### About this exercise:
Going through the lines below, tally those that include "frame", and give only the number.

### Extracted data entries:
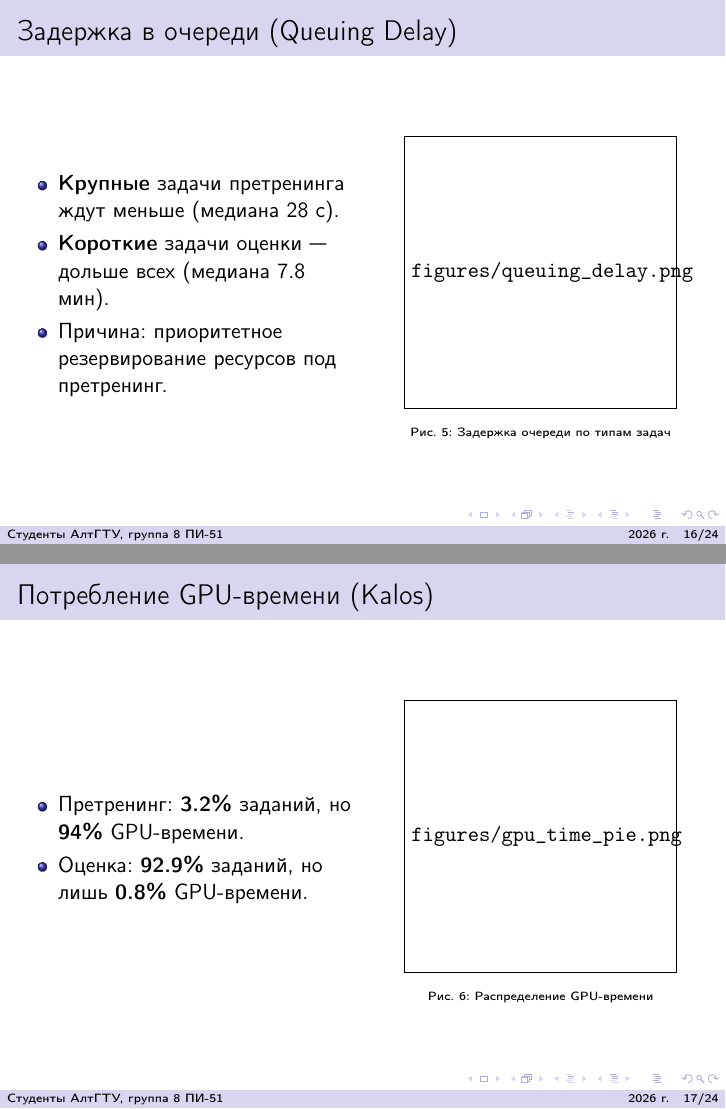
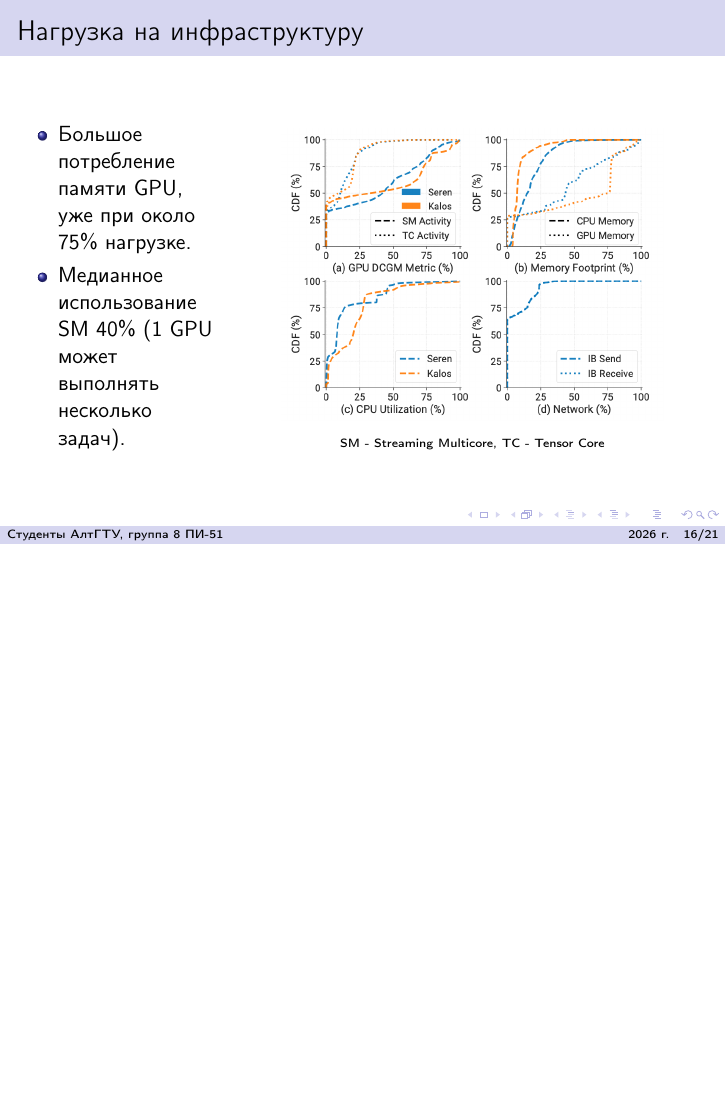
Before and after one commit to delokoseni/Characterization-of-Large-Language-Model-Development-in-the-Datacenter, LaTeX slides (main.tex, which reads sections/03_datacenter_char.tex): pages 16 and 17 of 25 before the commit and page 16 of 22 after it, the two joined at a grey line, the shorter picture padded with empty space. The pictures show the PDF file main.pdf that the author committed with the source.

Commit message:
add infrastructure util

```diff
--- a/sections/03_datacenter_char.tex
+++ b/sections/03_datacenter_char.tex
@@ -34,33 +34,17 @@
     \end{center}
 \end{frame}
 
-\begin{frame}{Задержка в очереди (Queuing Delay)}
+\begin{frame}{Нагрузка на инфраструктуру}
     \begin{columns}
-        \column{0.5\textwidth}
+        \column{0.3\textwidth}
             \begin{itemize}
-                \item \textbf{Крупные} задачи претренинга ждут меньше (медиана 28 с).
-                \item \textbf{Короткие} задачи оценки — дольше всех (медиана 7.8 мин).
-                \item Причина: приоритетное резервирование ресурсов под претренинг.
+                \item Большое потребление памяти GPU, уже при около 75\% нагрузке.
+                \item Медианное использование SM 40\% (1 GPU может выполнять несколько задач).
             \end{itemize}
-        \column{0.5\textwidth}
+        \column{0.7\textwidth}
             \begin{center}
-                \includegraphics[width=0.8\textwidth]{figures/queuing_delay.png} \\
-                {\tiny Рис. 5: Задержка очереди по типам задач}
+                \includegraphics[width=0.8\textwidth]{"figures/infrastructure_util.png"} \\
+                {\tiny SM - Streaming Multicore, TC - Tensor Core}
             \end{center}
     \end{columns}
 \end{frame}
-
-\begin{frame}{Потребление GPU-времени (Kalos)}
-    \begin{columns}
-        \column{0.5\textwidth}
-            \begin{itemize}
-                \item Претренинг: \textbf{3.2\%} заданий, но \textbf{94\%} GPU-времени.
-                \item Оценка: \textbf{92.9\%} заданий, но лишь \textbf{0.8\%} GPU-времени.
-            \end{itemize}
-        \column{0.5\textwidth}
-            \begin{center}
-                \includegraphics[width=0.8\textwidth]{figures/gpu_time_pie.png} \\
-                {\tiny Рис. 6: Распределение GPU-времени}
-            \end{center}
-    \end{columns}
-\end{frame}
```
Also changed, not shown: main.pdf, sections/03_datacenter_char.tex (42 more changed lines).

### Finished task:
6